:: Exercise description ::
Across the data, every line with the word "React" counts once; state the total alone.

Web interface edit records

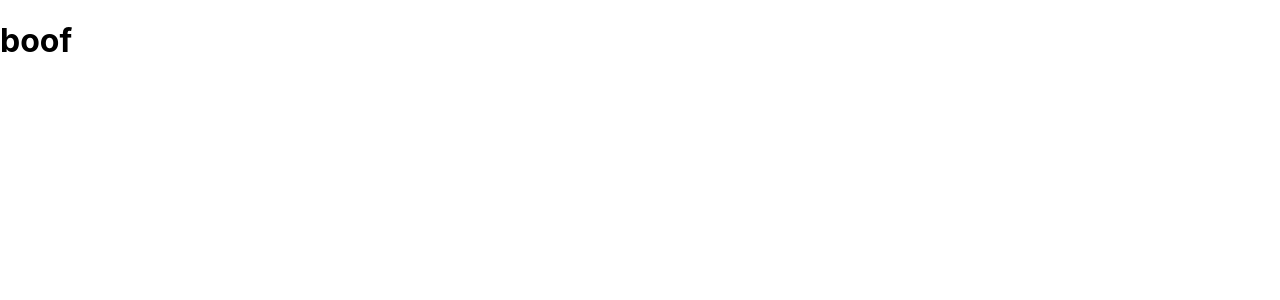
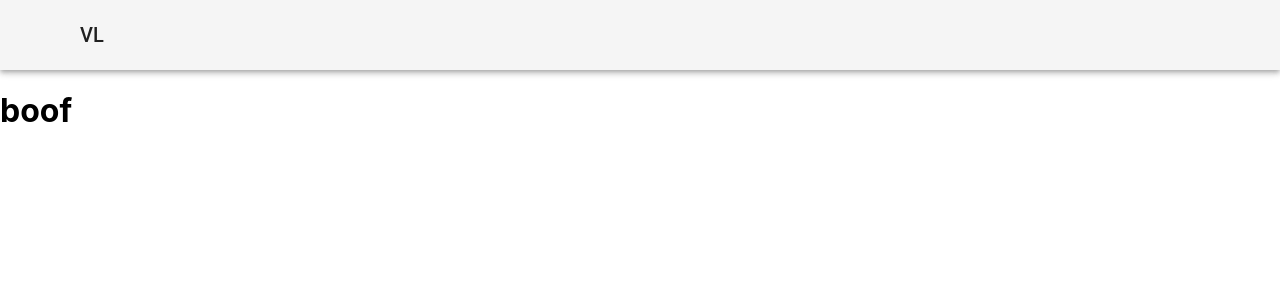
Before and after one commit to gbvivian/2022, a React (Create React App) app: page /home in a window 1280 px wide. Shown: the top 300 px of the page. Built offline with nearby package versions, Linux system fonts and the light colour scheme.

Commit message:
Add Navbar to Boof

```diff
--- a/src/components/Boof.jsx
+++ b/src/components/Boof.jsx
@@ -1,9 +1,11 @@
+import NavBar from './Navbar';
 import React from 'react';
 
 export default function Boof() {
 	console.log('boof is called');
 	return (
 		<React.Fragment>
+			<NavBar />
 			<h1>boof</h1>
 		</React.Fragment>
 	);
```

:: Solution ::
4